That many ecologically important traits, like SR, cluster around particular values but not others suggests pervasive constraint on phenotypic evolution. The emerging evidence from this and other recent studies on SR (see especially ) is that peaks of high fitness are constrained by a trade-off between photosynthetic rate and defence against foliar pathogens that preferentially infect through upper stomata. In particular, the cost–benefit model analysed here predicts that even a small change in the fitness costs or benefits are sufficient to shift trait evolution into qualitatively different selective regimes. If it is generally true that multimodal traits are associated with rapid regime shifts, then one way forward is to look for signatures of such shifts in closely related species that sit astride different regimes. For example, Muir et al.  recently identified two large effect loci that together account for the phenotypic difference between hypostomatous and amphistomatous species, perhaps suggesting that these loci enabled a regime shift. Integrating comparative biology, mechanistic studies of organismal function and the genetics of adaptation points to a general approach for evaluating the common features of macroevolutionary adaptive landscapes and, hence, the role of selection in constraining phenotypic evolution.

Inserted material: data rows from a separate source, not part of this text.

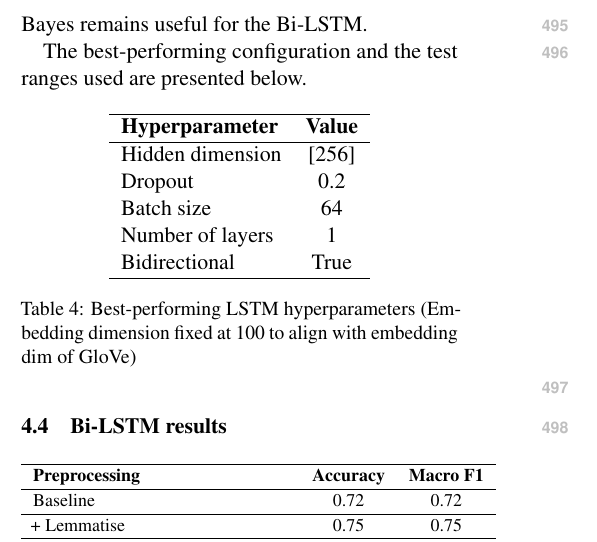
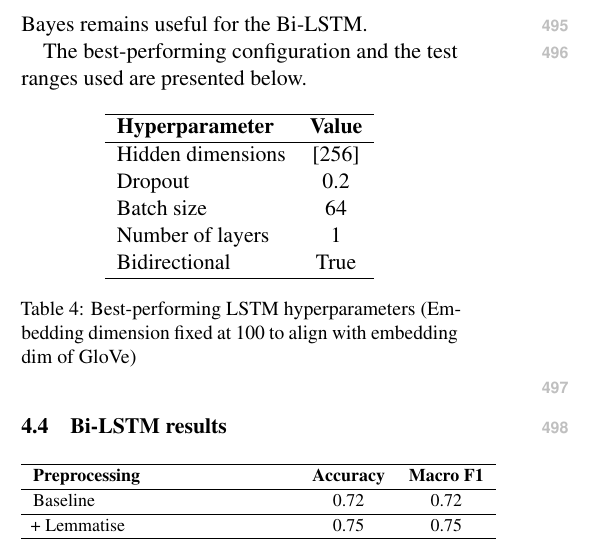
Before and after one commit to jinyang628/cs4248, a LaTeX paper (report/acl_latex.tex): part of one column of page 6 of 10, cut so that both start at the same text. Compiled offline with pdfLaTeX.

Commit message:
small spelling corrections

```diff
--- a/report/acl_latex.tex
+++ b/report/acl_latex.tex
@@ -270,7 +270,7 @@ The best-performing configuration and the test ranges used are presented below.
 \hline
 \textbf{Hyperparameter} & \textbf{Value} \\
 \hline
-Hidden dimension & [256] \\
+Hidden dimensions & [256] \\
 Dropout & 0.2  \\
 Batch size & 64 \\
 Number of layers & 1 \\
```
Also changed, not shown: report/acl_latex.pdf.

All data are accessible from the Dryad digital repository, http://dx.doi.org/10.5061/dryad.rj7g1.
I have no competing interests.
I am supported by a Biodiversity Postdoctoral Fellowship funded by NSERC-CREATE.
Ranessa Cooper, Jenny Read, Gregory Jordan and Tim Brodribb generously made data available. I thank two anonymous reviewers, Tim Brodribb, Lawren Sack, William Smith, Sally Otto and members of the Angert, Otto, Schluter and Whitlock laboratories for their feedback on earlier versions of this manuscript.
- Received June 20, 2015.
- Accepted July 22, 2015.
- © 2015 The Author(s)
Published by the Royal Society. All rights reserved.